Exercise brief: Set the data down again, exactly as it appears below.
****************
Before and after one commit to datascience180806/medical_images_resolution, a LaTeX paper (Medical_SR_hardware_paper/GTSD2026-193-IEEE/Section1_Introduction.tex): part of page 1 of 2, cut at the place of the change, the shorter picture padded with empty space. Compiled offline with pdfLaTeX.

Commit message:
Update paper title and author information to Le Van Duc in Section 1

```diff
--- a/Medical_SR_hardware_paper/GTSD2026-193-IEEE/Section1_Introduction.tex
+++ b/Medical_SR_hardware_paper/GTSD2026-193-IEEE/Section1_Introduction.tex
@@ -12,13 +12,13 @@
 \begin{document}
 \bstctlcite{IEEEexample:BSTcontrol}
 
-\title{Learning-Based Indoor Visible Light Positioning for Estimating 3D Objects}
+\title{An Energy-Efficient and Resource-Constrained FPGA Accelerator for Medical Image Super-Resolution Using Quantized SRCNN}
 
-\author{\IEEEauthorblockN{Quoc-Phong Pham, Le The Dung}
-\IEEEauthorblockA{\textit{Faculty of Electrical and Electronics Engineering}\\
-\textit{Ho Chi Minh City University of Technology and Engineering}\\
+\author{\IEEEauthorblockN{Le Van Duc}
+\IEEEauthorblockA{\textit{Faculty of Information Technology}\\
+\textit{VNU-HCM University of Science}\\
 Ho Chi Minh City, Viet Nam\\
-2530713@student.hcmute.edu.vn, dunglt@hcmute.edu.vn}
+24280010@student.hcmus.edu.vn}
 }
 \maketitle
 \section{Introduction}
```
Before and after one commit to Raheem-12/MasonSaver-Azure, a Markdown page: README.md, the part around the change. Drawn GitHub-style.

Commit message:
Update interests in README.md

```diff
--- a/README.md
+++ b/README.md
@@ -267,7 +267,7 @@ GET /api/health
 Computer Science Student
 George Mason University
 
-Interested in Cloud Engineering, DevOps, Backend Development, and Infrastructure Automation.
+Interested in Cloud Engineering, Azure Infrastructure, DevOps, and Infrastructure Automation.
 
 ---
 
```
****************
Output:
Before and after one commit to datascience180806/medical_images_resolution, a LaTeX paper (Medical_SR_hardware_paper/GTSD2026-193-IEEE/Section1_Introduction.tex): part of page 1 of 2, cut at the place of the change, the shorter picture padded with empty space. Compiled offline with pdfLaTeX.

Commit message:
Update paper title and author information to Le Van Duc in Section 1

```diff
--- a/Medical_SR_hardware_paper/GTSD2026-193-IEEE/Section1_Introduction.tex
+++ b/Medical_SR_hardware_paper/GTSD2026-193-IEEE/Section1_Introduction.tex
@@ -12,13 +12,13 @@
 \begin{document}
 \bstctlcite{IEEEexample:BSTcontrol}
 
-\title{Learning-Based Indoor Visible Light Positioning for Estimating 3D Objects}
+\title{An Energy-Efficient and Resource-Constrained FPGA Accelerator for Medical Image Super-Resolution Using Quantized SRCNN}
 
-\author{\IEEEauthorblockN{Quoc-Phong Pham, Le The Dung}
-\IEEEauthorblockA{\textit{Faculty of Electrical and Electronics Engineering}\\
-\textit{Ho Chi Minh City University of Technology and Engineering}\\
+\author{\IEEEauthorblockN{Le Van Duc}
+\IEEEauthorblockA{\textit{Faculty of Information Technology}\\
+\textit{VNU-HCM University of Science}\\
 Ho Chi Minh City, Viet Nam\\
-2530713@student.hcmute.edu.vn, dunglt@hcmute.edu.vn}
+24280010@student.hcmus.edu.vn}
 }
 \maketitle
 \section{Introduction}
```
Before and after one commit to Raheem-12/MasonSaver-Azure, a Markdown page: README.md, the part around the change. Drawn GitHub-style.

Commit message:
Update interests in README.md

```diff
--- a/README.md
+++ b/README.md
@@ -267,7 +267,7 @@ GET /api/health
 Computer Science Student
 George Mason University
 
-Interested in Cloud Engineering, DevOps, Backend Development, and Infrastructure Automation.
+Interested in Cloud Engineering, Azure Infrastructure, DevOps, and Infrastructure Automation.
 
 ---
 
```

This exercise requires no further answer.